Last weekend, Cindy and I got away from the kids for an evening, and we took in Water for Elephants. I’d read the book last fall. Well, sort of. I’d listened to the audiobook.
We arrived a little early, even after stopping at Kroger for some Red Vines. Now, sneaking in snacky contraband could very well be a sin, but we reasoned that the movie theater only carries Twizzlers, a far inferior licorice product. We still dropped $11 on root beer and popcorn and $20 for the tickets.
Since we were early, we actually saw some of the coming attractions. (For those who, like us, usually arrive to the movies late, coming attractions are previews of movies releasing soon.) After half a dozen or so trailers, I whispered my bewilderment to Cindy. (I really didn’t need to whisper.
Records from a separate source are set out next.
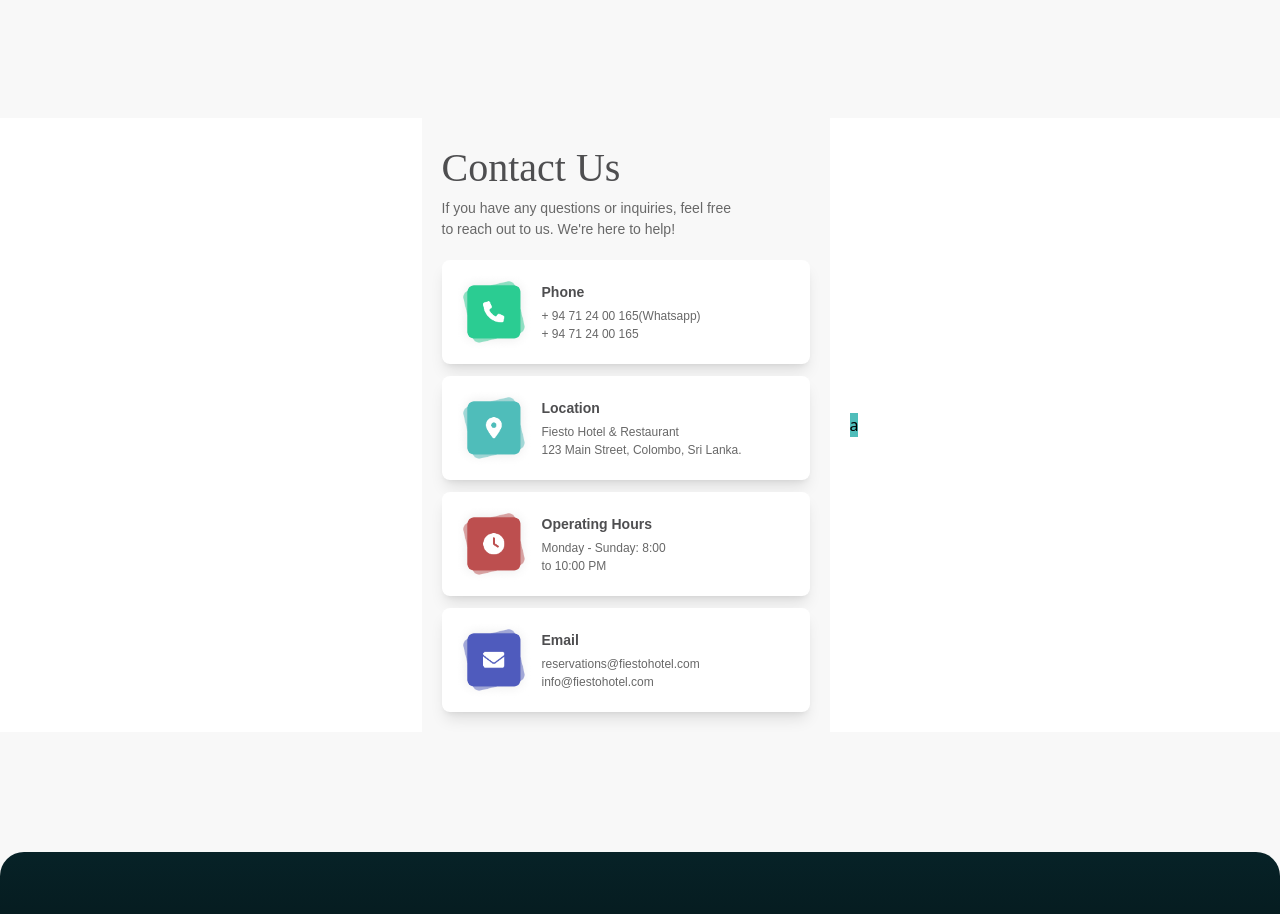
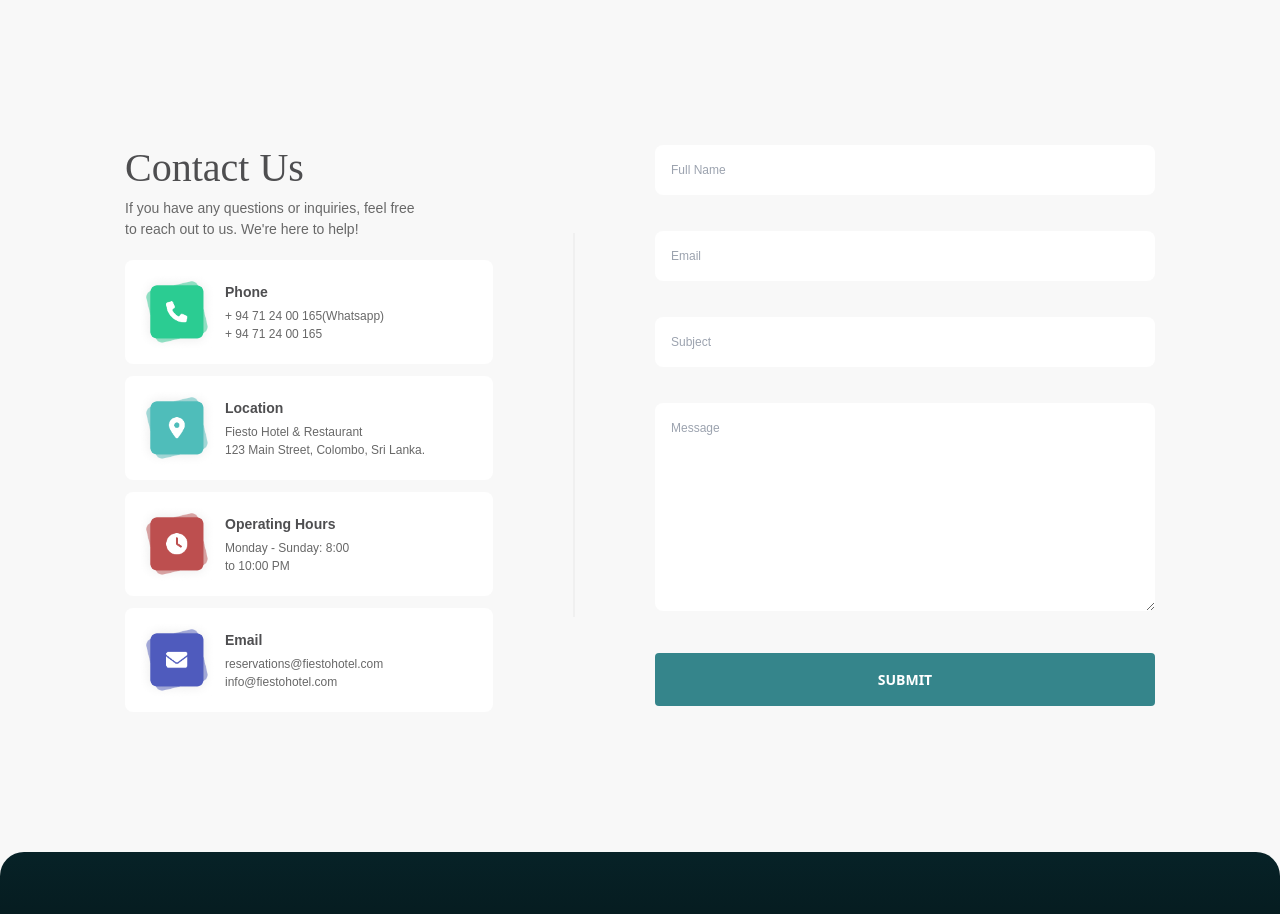
Before and after one commit to sehan22/FiesTo-Hotel-Project, a React (Create React App) app in the folder client/: page /contact in a window 1280 px wide. Shown: the part 802-1716 px from the top of the page. Built offline with nearby package versions, Linux system fonts and the light colour scheme.

Commit message:
site Contact Page first div updated.

```diff
--- a/client/src/view/pages/Contact/Contact.tsx
+++ b/client/src/view/pages/Contact/Contact.tsx
@@ -26,10 +26,10 @@
                 </div>
 
                 {/*first div*/}
-                <div className="flex items-center justify-center mt-[120px] mb-[120px] bg-white">
-                    <div className="flex items-center justify-center gap-5">
+                <div className="flex items-center justify-center mt-[120px] mb-[120px]">
+                    <div className="flex flex-wrap items-center justify-center gap-5">{/*remove padding*/}
 
-                        <div className="flex flex-col items-start justify-center gap-5 p-5 bg-nonary">
+                        <div className="flex flex-col items-start justify-center gap-5 p-5">
                             <div className="flex flex-col justify-center items-start">
                                 <h1 className="font-Milonga text-quinary text-topic">Contact Us</h1>
 
@@ -41,7 +41,7 @@
                             </div>
 
                             <div className="flex flex-col justify-center items-start gap-3">
-                                <div className="flex items-center justify-center p-3 bg-white shadow-lg rounded-lg">
+                                <div className="flex items-center justify-center p-3 bg-white rounded-lg">
                                     <div className="flex justify-center items-center gap-2">
                                         <img className="w-[80px]" src={PhoneIcon} alt=""/>
 
@@ -57,7 +57,7 @@
                                     </div>
                                 </div>
 
-                                <div className="flex items-center justify-center p-3 bg-white shadow-lg rounded-lg">
+                                <div className="flex items-center justify-center p-3 bg-white rounded-lg">
                                     <div className="flex justify-center items-center gap-2">
                                         <img className="w-[80px]" src={LocationIcon} alt=""/>
 
@@ -73,7 +73,7 @@
                                     </div>
                                 </div>
 
-                                <div className="flex items-center justify-center p-3 bg-white shadow-lg rounded-lg">
+                                <div className="flex items-center justify-center p-3 bg-white rounded-lg">
                                     <div className="flex justify-center items-center gap-2">
                                         <img className="w-[80px]" src={WorkinghoursIcon} alt=""/>
 
@@ -89,7 +89,7 @@
                                     </div>
                                 </div>
 
-                                <div className="flex items-center justify-center p-3 bg-white shadow-lg rounded-lg">
+                                <div className="flex items-center justify-center p-3 bg-white rounded-lg">
                                     <div className="flex justify-center items-center gap-2">
                                         <img className="w-[80px]" src={EmailIcon} alt=""/>
 
@@ -107,7 +107,62 @@
                             </div>
                         </div>
 
-                        <div className="flex items-center justify-center bg-tertiary">a</div>
+                        {/*hr line from div*/}
+                        <div className="h-96 w-0.5 bg-opacity-10 bg-octonary ms-10 me-10"></div>
+
+                        <div className="flex flex-col items-center justify-center gap-5 p-5 bg-nonary">
+                            <form className="flex flex-col justify-center items-center gap-5">
+                                <div className="mb-4">
+                                    <label htmlFor="myInput" className="block text-sm font-medium text-gray-600">
+                                    </label>
+                                    <input
+                                        id="myInput"
+                                        className="bg-transparent bg-white font-poppins text-smaller text-quinary rounded-lg focus:outline-none w-[500px] p-4"
+                                        type="text"
+                                        placeholder="Full Name"
+                                    />
+                                </div>
+
+                                <div className="mb-4">
+                                    <label htmlFor="myInput" className="block text-sm font-medium text-gray-600">
+                                    </label>
+                                    <input
+                                        id="myInput"
+                                        className="bg-transparent bg-white font-poppins text-smaller text-quinary rounded-lg focus:outline-none w-[500px] p-4"
+                                        type="email"
+                                        placeholder="Email"
+                                    />
+                                </div>
+
+                                <div className="mb-4">
+                                    <label htmlFor="myInput" className="block text-sm font-medium text-gray-600">
+                                    </label>
+                                    <input
+                                        id="myInput"
+                                        className="bg-transparent bg-white font-poppins text-smaller text-quinary rounded-lg focus:outline-none w-[500px] p-4"
+                                        type="text"
+                                        placeholder="Subject"
+                                    />
+                                </div>
+
+                                <div className="mb-4">
+                                    <label htmlFor="myInput" className="block text-sm font-medium text-gray-600">
+                                    </label>
+                                    <textarea
+                                        id="myInput"
+                                        className="bg-transparent bg-white font-poppins text-smaller text-quinary rounded-lg focus:outline-none w-[500px] h-52 p-4"
+                                        placeholder="Message"
+                                    />
+                                </div>
+                            </form>
+
+                            <div className="flex w-full">
+                                <button
+                                    className="bg-secondary font-bold text-normal text-white hover:bg-teal-600 py-4 px-4 w-full rounded">
+                                    SUBMIT
+                                </button>
+                            </div>
+                        </div>
                     </div>
                 </div>
             </>
```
We’d chosen the back row in case we wanted to make out—like Jerry Seinfeld during Schindler’s List.) A handful of Nicholas Sparksish previews got me wondering if I’d bought tickets for a chick flick.
I probably should have done a little research. The movie’s headliners are Reese Witherspoon and that guy from those vampire movies—a chick draw if there is any. I don’t know whether he’s the vampire or werewolf. He didn’t look like either in Elephants.
Actually, it was a great movie. Not very chick flicky, except that the movie, like the book, promotes adultery when the one’s husband is a jerk. Well, this guy was psychopathic (the best acting in the movie), which makes an extramarital tryst all the more permissible. I suppose we can rationalize most anything, including smuggling favorable Red Vines to waxy, artificial licorice knockoffs.
Despite that I don’t care for circuses nor do I like animals much—I think I’m slightly afraid of them—I recommend Elephants. It has enough violence to keep it from being all romantic, and there’s plenty of bootlegged liquor.
Prohibition, always a fascinating time period. Just be careful if you try to sneak in a box of Whoppers. You never know when they might raid.